On the role of dopamine receptors in the central regulation of human TSH.Acta Endocrinol (Copenh). 1981 Dec; 98(4):521-7.AE

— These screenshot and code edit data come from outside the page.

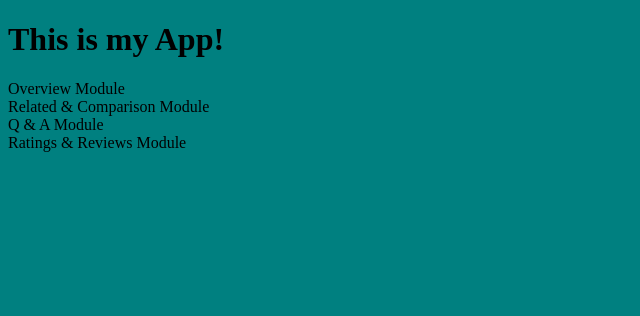
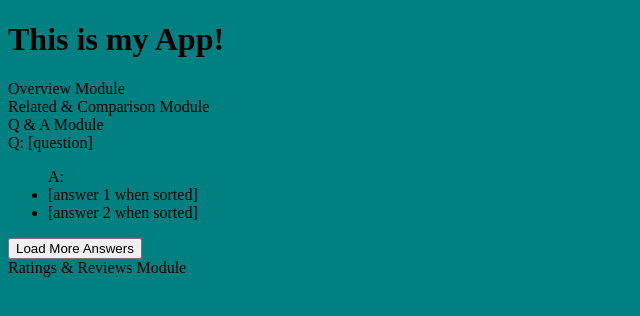
Before and after one commit to HR-CtrlAltElite/Greenfield, a React (Create React App) app in the folder client/: page / in a window 1280 px wide. Shown: the top 316 px of the page, without its empty margins (0-640 px from the left). Built offline with nearby package versions, Linux system fonts and the light colour scheme; no server answers; the HTML template or start-up script is replaced by a standard one.

Commit message:
Create Question component that hits Atelier API

```diff
--- a/client/src/QA.jsx
+++ b/client/src/QA.jsx
@@ -1,12 +1,11 @@
-// index for q&a subcomponents
-
 import React from 'react';
-import axios from 'axios';
+import Question from './Question';
 
 function QA() {
   return (
     <div>
       Q & A Module
+      <Question product_id={'40347'} />
     </div>
   );
 }
--- /dev/null
+++ b/client/src/Question.jsx
@@ -0,0 +1,34 @@
+import React from 'react';
+import axios from 'axios';
+
+function Question({ product_id }) {
+  // given the question as a prop, find all answers associated with that question, sorted
+  // sort first by seller, then by helpfulness without upending seller answers
+  function loadMoreAnswers() {
+    // show all remaining answers
+    // confined to half the screen and scrollable
+  }
+  console.log('props product_id', product_id);
+  axios.get(`/questions/${product_id}`)
+    .then((response) => {
+      console.log(response.data);
+    })
+    .catch((err) => console.log(err));
+  return (
+    <div>
+      <div>Q: [question]</div>
+      <ul>
+        A:
+        <li>
+          [answer 1 when sorted]
+        </li>
+        <li>
+          [answer 2 when sorted]
+        </li>
+      </ul>
+      <input type="button" value="Load More Answers" onClick={loadMoreAnswers} />
+    </div>
+  );
+}
+
+export default Question;
--- a/client/src/index.jsx
+++ b/client/src/index.jsx
@@ -2,5 +2,8 @@ import React from 'react';
 import { createRoot } from 'react-dom/client';
 import App from './App';
 
-const root = createRoot(document.getElementById('root'));
+const div = document.createElement('div');
+div.setAttribute('id', 'app');
+document.body.appendChild(div);
+const root = createRoot(document.getElementById('app'));
 root.render(<App />);
```
Also changed, not shown: 2 other files (tests, documents, lock files or other folders).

The effects of acute administration of haloperidol (4 mg im) and pimozide (4 mg orally) on TSH and Prl secretion were studied in normal and hypothyroid man. The TRH-induced TSH secretion before and after pre-medication with pimozide and domperidone, a peripheral dopamine (DA) blocker, was also evaluated in a group of normal subjects. Haloperidol and pimozide induced a marked increment in serum Prl; mean Prl levels were still significantly elevated 12 h following pimozide administration. A small but significant TSH increase was observed following haloperidol and pimozide in normal as well as hypothyroid subjects. Both domperidone and pimozide significantly enhanced TRH-induced TSH release. In another experiment 3 women with primary thyroid failure received an infusion of DA (4 micrograms/kg/min for 4 h) with and without domperidone administration. TSH and Prl levels were suppressed by DA, but the effect was completely abolished by domperidone. The results suggest that psychotrophic drugs, such as haloperidol and pimozide, can, like substituted benzamides, stimulate TSH release in man. Since domperidone and DA do not cross the blood-brain-barrier and domperidone significantly enhanced the TSH response to TRH, the data also support the hypothesis that human TSH is regulated by DA at the hypothalamus (median eminence) and/or pituitary level.